About this exercise. Report every line below that holds the word "shown".

Data to examine.
______

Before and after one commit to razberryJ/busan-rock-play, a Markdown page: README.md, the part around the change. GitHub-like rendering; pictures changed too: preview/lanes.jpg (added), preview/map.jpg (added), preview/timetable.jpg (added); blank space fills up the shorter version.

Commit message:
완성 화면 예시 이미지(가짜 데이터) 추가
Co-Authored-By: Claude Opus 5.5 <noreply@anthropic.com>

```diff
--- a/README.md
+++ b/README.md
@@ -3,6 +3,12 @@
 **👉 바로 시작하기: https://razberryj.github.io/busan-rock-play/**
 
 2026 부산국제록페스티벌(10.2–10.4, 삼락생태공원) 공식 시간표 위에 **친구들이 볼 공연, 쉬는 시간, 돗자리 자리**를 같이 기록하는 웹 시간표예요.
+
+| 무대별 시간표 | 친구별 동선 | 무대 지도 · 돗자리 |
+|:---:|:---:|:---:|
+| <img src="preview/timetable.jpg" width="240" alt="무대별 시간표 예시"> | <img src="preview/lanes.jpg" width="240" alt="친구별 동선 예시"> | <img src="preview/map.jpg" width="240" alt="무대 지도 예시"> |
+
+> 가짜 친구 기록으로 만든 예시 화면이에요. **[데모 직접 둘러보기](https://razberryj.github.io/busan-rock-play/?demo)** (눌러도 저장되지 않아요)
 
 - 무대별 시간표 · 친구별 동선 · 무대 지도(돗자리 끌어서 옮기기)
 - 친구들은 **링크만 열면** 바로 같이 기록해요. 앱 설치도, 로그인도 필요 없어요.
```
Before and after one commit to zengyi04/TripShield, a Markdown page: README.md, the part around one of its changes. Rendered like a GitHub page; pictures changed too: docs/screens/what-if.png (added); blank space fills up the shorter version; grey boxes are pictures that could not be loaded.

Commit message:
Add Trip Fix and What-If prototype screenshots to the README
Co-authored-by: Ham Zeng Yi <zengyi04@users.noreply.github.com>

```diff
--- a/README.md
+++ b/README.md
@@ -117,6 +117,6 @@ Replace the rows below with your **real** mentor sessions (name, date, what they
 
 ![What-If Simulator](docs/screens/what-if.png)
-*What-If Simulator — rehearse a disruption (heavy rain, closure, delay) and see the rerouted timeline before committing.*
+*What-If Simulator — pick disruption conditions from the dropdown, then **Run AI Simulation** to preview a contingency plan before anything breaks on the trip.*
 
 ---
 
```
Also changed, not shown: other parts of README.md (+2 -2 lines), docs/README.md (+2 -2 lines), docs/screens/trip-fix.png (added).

______

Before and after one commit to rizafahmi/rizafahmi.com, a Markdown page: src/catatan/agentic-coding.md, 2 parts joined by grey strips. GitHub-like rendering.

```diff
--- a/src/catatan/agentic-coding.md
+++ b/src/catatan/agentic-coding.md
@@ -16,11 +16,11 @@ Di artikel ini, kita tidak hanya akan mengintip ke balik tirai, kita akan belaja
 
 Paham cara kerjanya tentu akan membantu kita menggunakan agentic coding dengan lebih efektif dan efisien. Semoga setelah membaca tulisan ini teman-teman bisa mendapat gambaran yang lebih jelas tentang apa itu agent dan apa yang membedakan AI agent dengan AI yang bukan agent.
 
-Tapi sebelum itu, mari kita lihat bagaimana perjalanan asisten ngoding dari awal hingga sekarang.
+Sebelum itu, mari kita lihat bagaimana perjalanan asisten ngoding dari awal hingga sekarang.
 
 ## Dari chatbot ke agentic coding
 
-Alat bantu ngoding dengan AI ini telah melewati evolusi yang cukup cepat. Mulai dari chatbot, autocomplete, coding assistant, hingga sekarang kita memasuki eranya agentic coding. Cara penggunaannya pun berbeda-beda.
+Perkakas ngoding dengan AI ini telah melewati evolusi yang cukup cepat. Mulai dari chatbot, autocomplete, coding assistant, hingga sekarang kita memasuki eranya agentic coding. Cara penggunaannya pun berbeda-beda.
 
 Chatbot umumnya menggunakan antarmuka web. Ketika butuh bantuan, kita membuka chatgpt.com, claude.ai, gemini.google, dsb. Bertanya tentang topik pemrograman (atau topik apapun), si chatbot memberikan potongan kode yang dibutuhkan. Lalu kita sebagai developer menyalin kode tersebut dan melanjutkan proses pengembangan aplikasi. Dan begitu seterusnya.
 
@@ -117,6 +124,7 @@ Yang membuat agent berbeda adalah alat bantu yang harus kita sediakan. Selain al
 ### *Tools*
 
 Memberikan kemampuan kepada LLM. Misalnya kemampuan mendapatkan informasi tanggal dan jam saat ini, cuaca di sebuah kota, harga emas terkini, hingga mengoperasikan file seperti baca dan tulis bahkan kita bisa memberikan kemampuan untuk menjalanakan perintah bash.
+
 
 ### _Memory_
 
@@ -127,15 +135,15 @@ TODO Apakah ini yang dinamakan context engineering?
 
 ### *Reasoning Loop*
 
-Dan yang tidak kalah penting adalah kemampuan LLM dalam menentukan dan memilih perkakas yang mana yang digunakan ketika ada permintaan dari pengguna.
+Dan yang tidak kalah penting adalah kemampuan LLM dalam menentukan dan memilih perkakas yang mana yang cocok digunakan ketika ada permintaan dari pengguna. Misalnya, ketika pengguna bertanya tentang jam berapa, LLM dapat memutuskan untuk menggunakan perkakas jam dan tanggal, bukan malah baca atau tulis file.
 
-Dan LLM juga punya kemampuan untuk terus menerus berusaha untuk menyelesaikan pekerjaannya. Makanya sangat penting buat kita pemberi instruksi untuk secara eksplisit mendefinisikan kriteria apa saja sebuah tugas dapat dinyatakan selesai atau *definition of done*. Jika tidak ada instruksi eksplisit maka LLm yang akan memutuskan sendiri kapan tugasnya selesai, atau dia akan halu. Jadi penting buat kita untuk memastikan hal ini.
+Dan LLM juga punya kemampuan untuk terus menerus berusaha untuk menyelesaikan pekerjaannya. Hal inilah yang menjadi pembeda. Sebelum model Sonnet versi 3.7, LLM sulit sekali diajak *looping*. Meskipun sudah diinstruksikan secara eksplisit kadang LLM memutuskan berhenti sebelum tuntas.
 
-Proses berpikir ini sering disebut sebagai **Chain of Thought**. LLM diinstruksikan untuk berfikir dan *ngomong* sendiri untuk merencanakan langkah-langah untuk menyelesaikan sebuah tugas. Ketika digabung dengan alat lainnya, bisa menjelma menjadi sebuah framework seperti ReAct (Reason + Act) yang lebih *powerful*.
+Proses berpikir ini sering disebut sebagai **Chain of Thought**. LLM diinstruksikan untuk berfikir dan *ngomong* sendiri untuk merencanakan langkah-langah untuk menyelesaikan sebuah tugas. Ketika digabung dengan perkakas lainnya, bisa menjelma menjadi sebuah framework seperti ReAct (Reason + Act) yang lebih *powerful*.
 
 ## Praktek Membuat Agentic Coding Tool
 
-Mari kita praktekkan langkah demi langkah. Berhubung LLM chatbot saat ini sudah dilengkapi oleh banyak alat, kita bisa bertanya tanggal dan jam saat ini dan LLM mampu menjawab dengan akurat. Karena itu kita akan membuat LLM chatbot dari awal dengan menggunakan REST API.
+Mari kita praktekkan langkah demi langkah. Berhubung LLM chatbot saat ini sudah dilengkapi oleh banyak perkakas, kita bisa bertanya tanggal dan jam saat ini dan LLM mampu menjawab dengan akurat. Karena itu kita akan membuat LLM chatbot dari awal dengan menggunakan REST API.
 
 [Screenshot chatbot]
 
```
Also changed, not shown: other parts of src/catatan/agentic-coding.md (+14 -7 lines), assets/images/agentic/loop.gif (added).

______

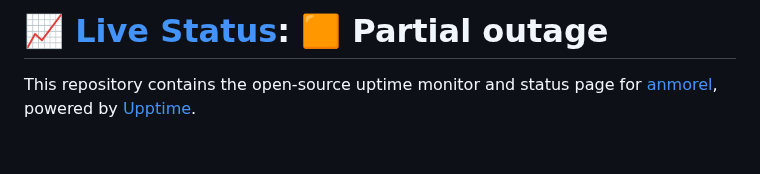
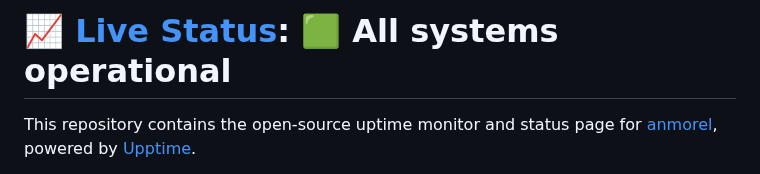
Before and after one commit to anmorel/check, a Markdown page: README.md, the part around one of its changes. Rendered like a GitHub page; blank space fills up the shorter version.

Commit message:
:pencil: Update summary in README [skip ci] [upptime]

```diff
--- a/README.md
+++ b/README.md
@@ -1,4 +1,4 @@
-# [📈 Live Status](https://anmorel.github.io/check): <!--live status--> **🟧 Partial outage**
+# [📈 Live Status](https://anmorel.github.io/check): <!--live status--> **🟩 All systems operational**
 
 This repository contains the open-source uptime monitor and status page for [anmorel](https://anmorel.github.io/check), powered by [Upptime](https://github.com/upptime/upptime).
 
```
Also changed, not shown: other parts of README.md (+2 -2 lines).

______

Result of this exercise.
Also changed, not shown: other parts of README.md (+2 -2 lines), docs/README.md (+2 -2 lines), docs/screens/trip-fix.png (added).
Also changed, not shown: other parts of src/catatan/agentic-coding.md (+14 -7 lines), assets/images/agentic/loop.gif (added).
Also changed, not shown: other parts of README.md (+2 -2 lines).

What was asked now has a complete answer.